Previously onSunni’s Shoulder Surgery and Recovery, a title which isn’t as alliterative as we would have liked, but it will do … an old high school injury had finally caught up with Sunni and required surgery.

“I was having a lot of popping and grinding and pain. It caused me to overcompensate any time there was use of my shoulder which resulted in the whole upper right quadrant of my back to hurt. I had a lot of stiffness in my neck and upper back which limited my ability to do my job and it also reached a point where I was unable to participate in my children’s athletic training and play time, something extremely important to me, without quite a bit of pain. Also, one of my hobbies is lifting weight and it had reached a point were it became unsafe to do because there was a lack of stability. With just about everything I love to do being effected it was time to address this issue.”

As a result Sunni visited her orthopedic surgeon who, after thorough examination, informed Sunni of her options. She could A) leave it be and just accept less involvement in activities that cause pain. B) try an injection to ease the pain, or C) surgically fix it. Since the first two only address the symptoms and choice “C” offers a remedy of the cause, Sunni chose “C”.
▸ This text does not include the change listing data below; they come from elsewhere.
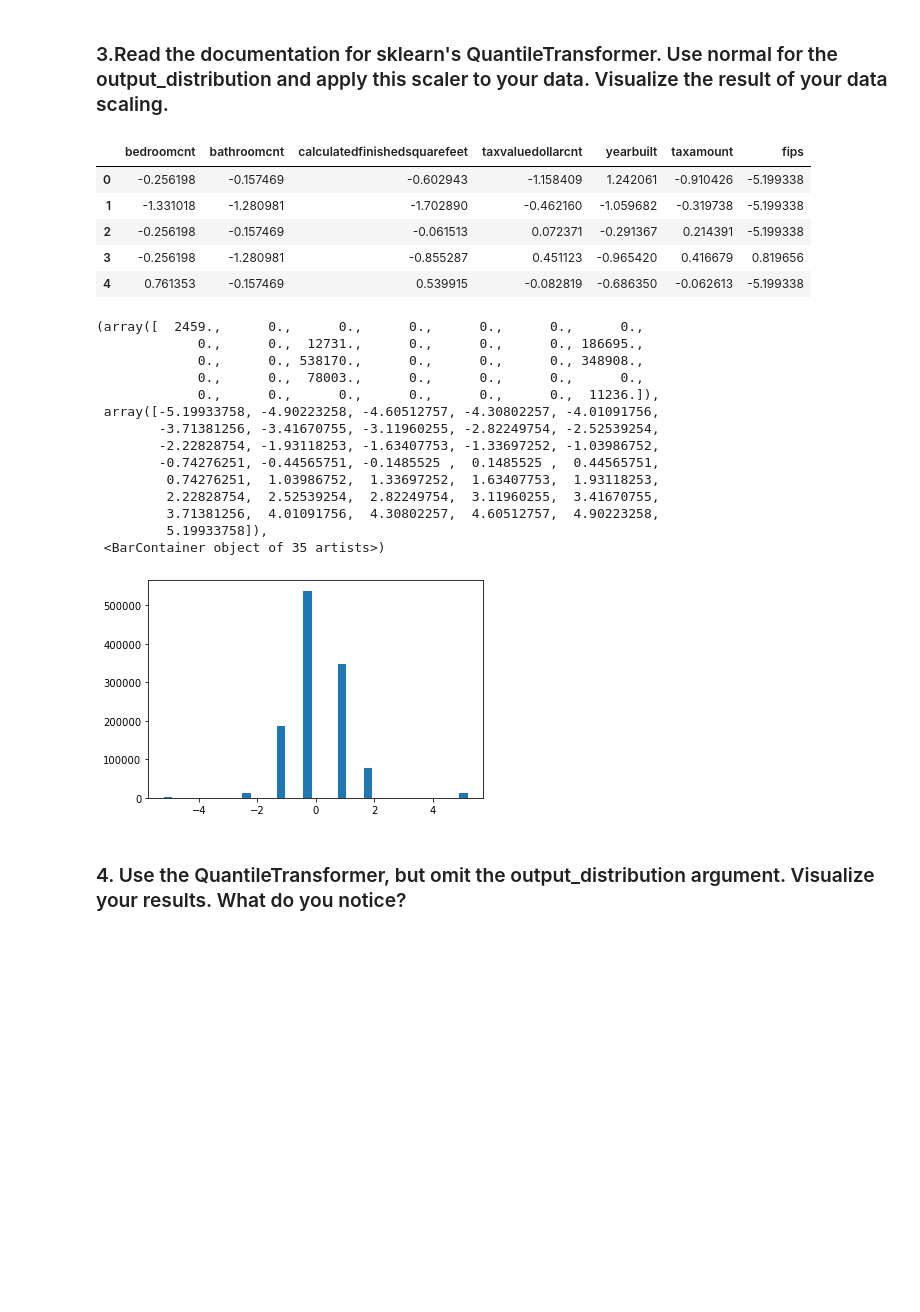
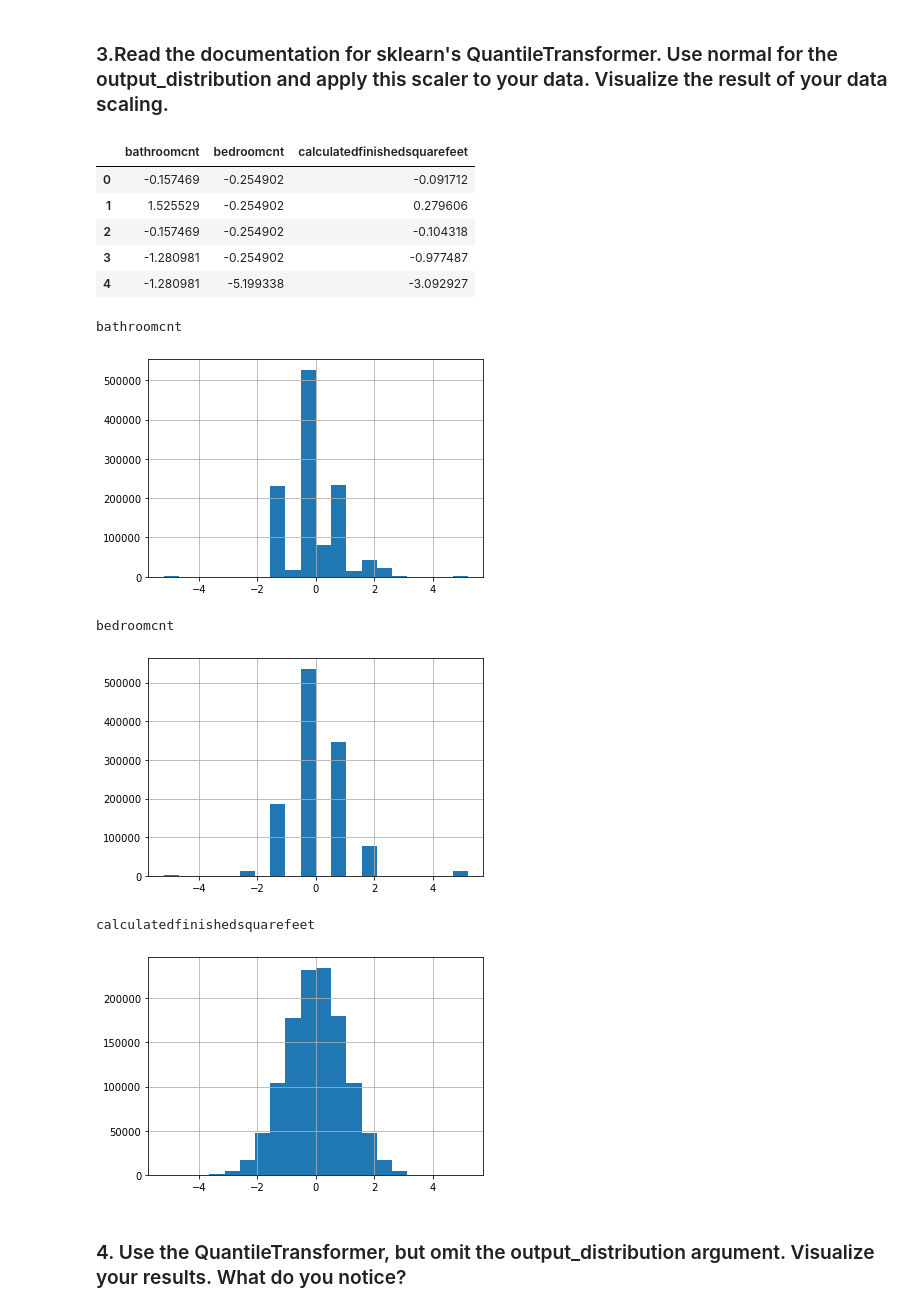
Before and after one commit to Saroj6632/Linear-Regression, a Jupyter notebook: scaling.ipynb, the cells around one changed output. Saved outputs shown, nothing was run; the diff lists cells and outputs as text; code cells hidden in the pictures; blank space fills up the shorter version.

```diff
--- a/scaling.ipynb
+++ b/scaling.ipynb
@@ -103,15 +100,15 @@ scaler.fit(x_train)
 MinMaxScaler()
 # %%
 #use.transform to apply scaling to all splitted data samples
-x_train_scaled = scaler.transform(x_train)
-x_validate_scaled = scaler.transform(x_validate)
-x_test_scaled = scaler.transform(x_test)
+x_train_scaled = scaler.transform(x_train[scale_col])
+x_validate_scaled = scaler.transform(x_validate[scale_col])
+x_test_scaled = scaler.transform(x_test[scale_col])
 # %%
 # for col in x_train:
 #     scaler=sklearn.preprocessing.MinMaxScaler()
 #     x_train[col]= scaler.fit_transform(x_train[[col]])
 # %%
 # this is new scaled fit and transformed data
-x_train_scaled_df = pd.DataFrame(x_train_scaled, columns=x_train.columns)
+x_train_scaled_df = pd.DataFrame(x_train_scaled, columns=scale_col)
 x_train_scaled_df.head()
 # %% [output]
@@ -159,35 +148,29 @@ df.head()
 ### 3.Read the documentation for sklearn's QuantileTransformer. Use normal for the output_distribution and apply this scaler to your data. Visualize the result of your data scaling.
 # %%
 quantile_transformer = sklearn.preprocessing.QuantileTransformer(output_distribution='normal', random_state=123)
-x_train_quantile= quantile_transformer.fit_transform(x_train)
+x_train_quantile= quantile_transformer.fit_transform(x_train[scale_col])
 # %%
-quantile= pd.DataFrame(x_train_quantile, columns=x_train.columns)
+quantile= pd.DataFrame(x_train_quantile, columns=scale_col)
 quantile.head()
 # %% [output]
-|  | bedroomcnt | bathroomcnt | calculatedfinishedsquarefeet | taxvaluedollarcnt | yearbuilt | taxamount | fips |
-| 0 | -0.256198 | -0.157469 | -0.602943 | -1.158409 | 1.242061 | -0.910426 | -5.199338 |
-| 1 | -1.331018 | -1.280981 | -1.702890 | -0.462160 | -1.059682 | -0.319738 | -5.199338 |
-| 2 | -0.256198 | -0.157469 | -0.061513 | 0.072371 | -0.291367 | 0.214391 | -5.199338 |
-| 3 | -0.256198 | -1.280981 | -0.855287 | 0.451123 | -0.965420 | 0.416679 | 0.819656 |
-| 4 | 0.761353 | -0.157469 | 0.539915 | -0.082819 | -0.686350 | -0.062613 | -5.199338 |
+|  | bathroomcnt | bedroomcnt | calculatedfinishedsquarefeet |
+| 0 | -0.157469 | -0.254902 | -0.091712 |
+| 1 | 1.525529 | -0.254902 | 0.279606 |
+| 2 | -0.157469 | -0.254902 | -0.104318 |
+| 3 | -1.280981 | -0.254902 | -0.977487 |
+| 4 | -1.280981 | -5.199338 | -3.092927 |
 # %%
-plt.hist(quantile.bedroomcnt, bins=35)
+for col in quantile:
+    print(col)
+    quantile[col].hist(bins=20)
+    plt.show()
 # %% [output]
-(array([  2459.,      0.,      0.,      0.,      0.,      0.,      0.,
-             0.,      0.,  12731.,      0.,      0.,      0., 186695.,
-             0.,      0., 538170.,      0.,      0.,      0., 348908.,
-             0.,      0.,  78003.,      0.,      0.,      0.,      0.,
-             0.,      0.,      0.,      0.,      0.,      0.,  11236.]),
- array([-5.19933758, -4.90223258, -4.60512757, -4.30802257, -4.01091756,
-        -3.71381256, -3.41670755, -3.11960255, -2.82249754, -2.52539254,
-        -2.22828754, -1.93118253, -1.63407753, -1.33697252, -1.03986752,
-        -0.74276251, -0.44565751, -0.1485525 ,  0.1485525 ,  0.44565751,
-         0.74276251,  1.03986752,  1.33697252,  1.63407753,  1.93118253,
-         2.22828754,  2.52539254,  2.82249754,  3.11960255,  3.41670755,
-         3.71381256,  4.01091756,  4.30802257,  4.60512757,  4.90223258,
-         5.19933758]),
- <BarContainer object of 35 artists>)
+bathroomcnt
-[figure, old version]
+[figure, new version]
+bedroomcnt
+[figure, added]
+calculatedfinishedsquarefeet
+[figure, added]
 # %% [markdown]
 ### 4. Use the QuantileTransformer, but omit the output_distribution argument. Visualize your results. What do you notice?
 # %%
```
Also changed, not shown: parts of 16 cells of this notebook.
So what exactly was Sunni’s injury and what kind of surgery did she require? Well, I’m not a doctor but I have played one on TV a couple of times so I reckon that qualifies me to write a quick synopsis:

Sunni had a surgical procedure called Biceps Tenodesis. This procedure is often performed to treat biceps tendonitis of the shoulder (which is an inflammation of the upper biceps tendon), biceps tendon tears (biceps tendons attach the biceps muscle to the bone in the shoulder and a biceps tendon tear can be either partial – where the tendon is not completely severed, or complete – where the tendon is torn into two pieces, and yes, it’s as painful as it sounds), or instability associated with a rotator cuff tear.  Sunni’s issue was a slap tear.
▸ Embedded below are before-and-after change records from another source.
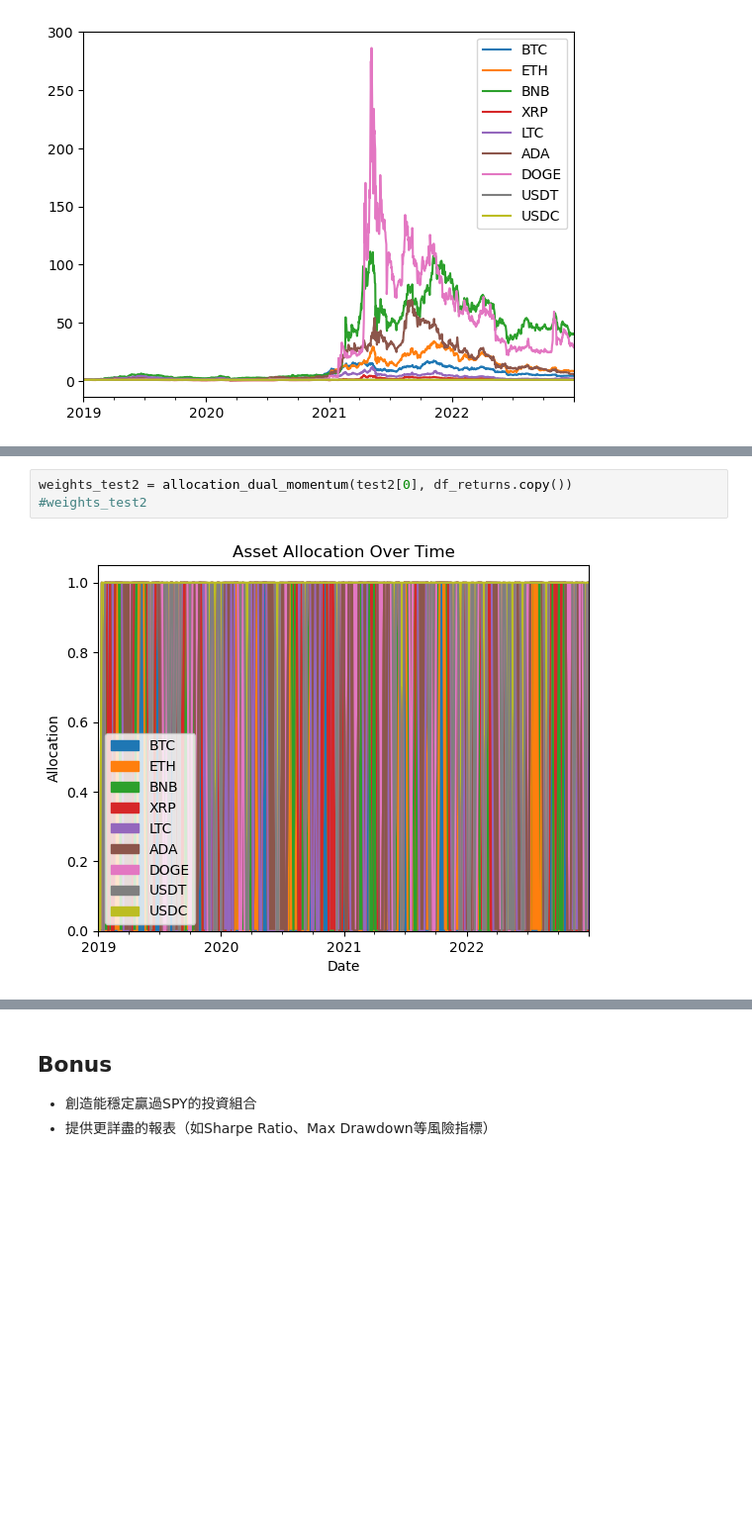
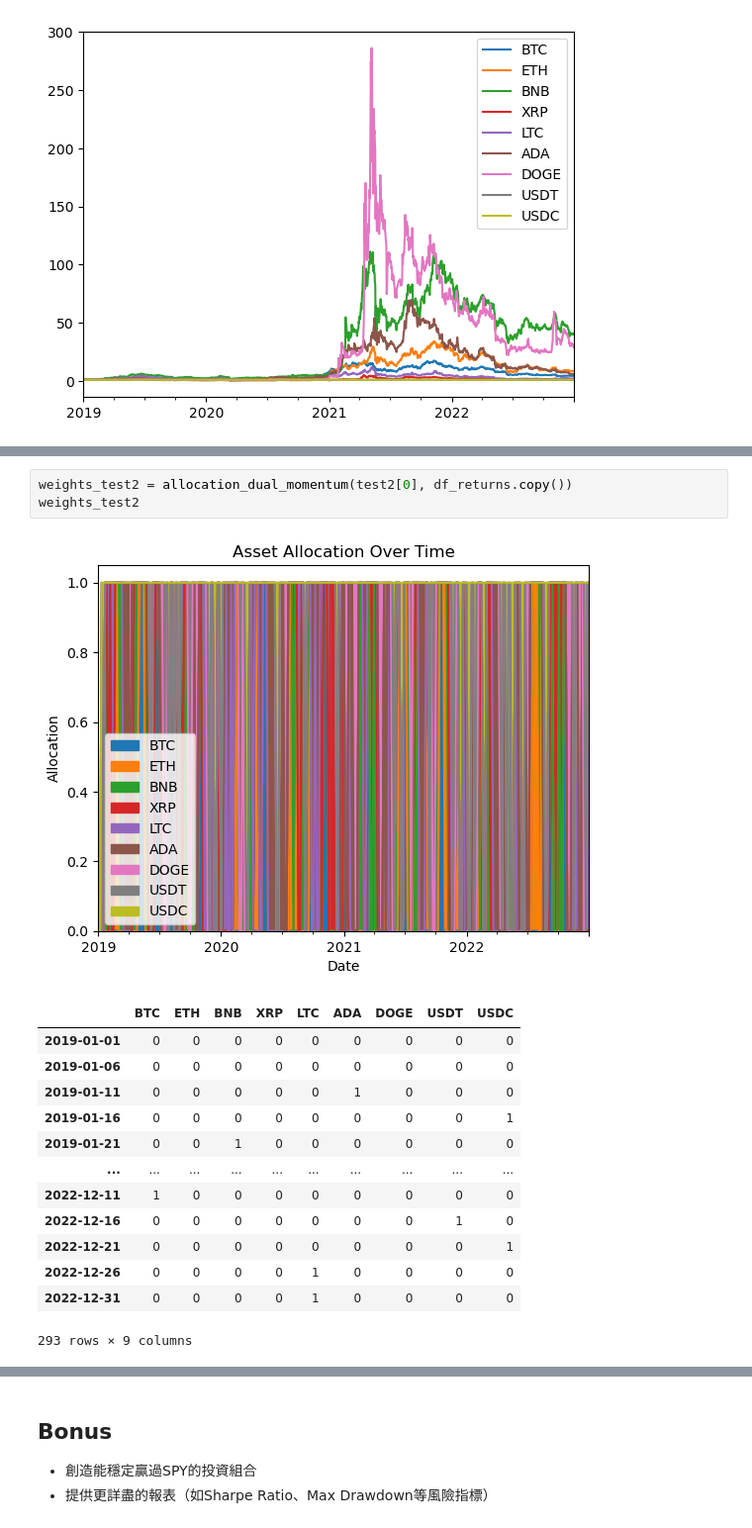
Before and after one commit to Raccoon103/Gambling-Apocalypse-Crypto, a Jupyter notebook: CryptoStrat.ipynb, the cells around one changed output, grey strips where cells are left out. Shown at 99% size. Cells and saved outputs as stored; diff of their text form; blank space fills up the shorter version.

```diff
--- a/CryptoStrat.ipynb
+++ b/CryptoStrat.ipynb
@@ -311,6 +291,19 @@ test2[0]
 # %%
 weights_test2 = allocation_dual_momentum(test2[0], df_returns.copy())
-#weights_test2
+weights_test2
 # %% [output]
 [figure]
+|  | BTC | ETH | BNB | XRP | LTC | ADA | DOGE | USDT | USDC |
+| 2019-01-01 | 0 | 0 | 0 | 0 | 0 | 0 | 0 | 0 | 0 |
+| 2019-01-06 | 0 | 0 | 0 | 0 | 0 | 0 | 0 | 0 | 0 |
+| 2019-01-11 | 0 | 0 | 0 | 0 | 0 | 1 | 0 | 0 | 0 |
+| 2019-01-16 | 0 | 0 | 0 | 0 | 0 | 0 | 0 | 0 | 1 |
+| 2019-01-21 | 0 | 0 | 1 | 0 | 0 | 0 | 0 | 0 | 0 |
+| ... | ... | ... | ... | ... | ... | ... | ... | ... | ... |
+| 2022-12-11 | 1 | 0 | 0 | 0 | 0 | 0 | 0 | 0 | 0 |
+| 2022-12-16 | 0 | 0 | 0 | 0 | 0 | 0 | 0 | 1 | 0 |
+| 2022-12-21 | 0 | 0 | 0 | 0 | 0 | 0 | 0 | 0 | 1 |
+| 2022-12-26 | 0 | 0 | 0 | 0 | 1 | 0 | 0 | 0 | 0 |
+| 2022-12-31 | 0 | 0 | 0 | 0 | 1 | 0 | 0 | 0 | 0 |
+293 rows × 9 columns
 # %%
```
Also changed, not shown: parts of 9 cells of this notebook.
The Surgery

This Reader’s Digest type of condensed version simplifies it greatly but it goes something like this.

A small incision is made in the back of the shoulder and an arthroscope inserted because it’s always nice to see what one is operating on. From the front a needle is inserted through the biceps tendon. A suture is passed through the needle to prevent the tendon from slipping down the arm after it is cut – because that would be bad (not to mention embarrassing for the doctor). By the way, did we just say the tendon will be cut? Why yes, yes we did, and that’s exactly what happens next. Still with us on this? You haven’t passed out yet, have you? Good.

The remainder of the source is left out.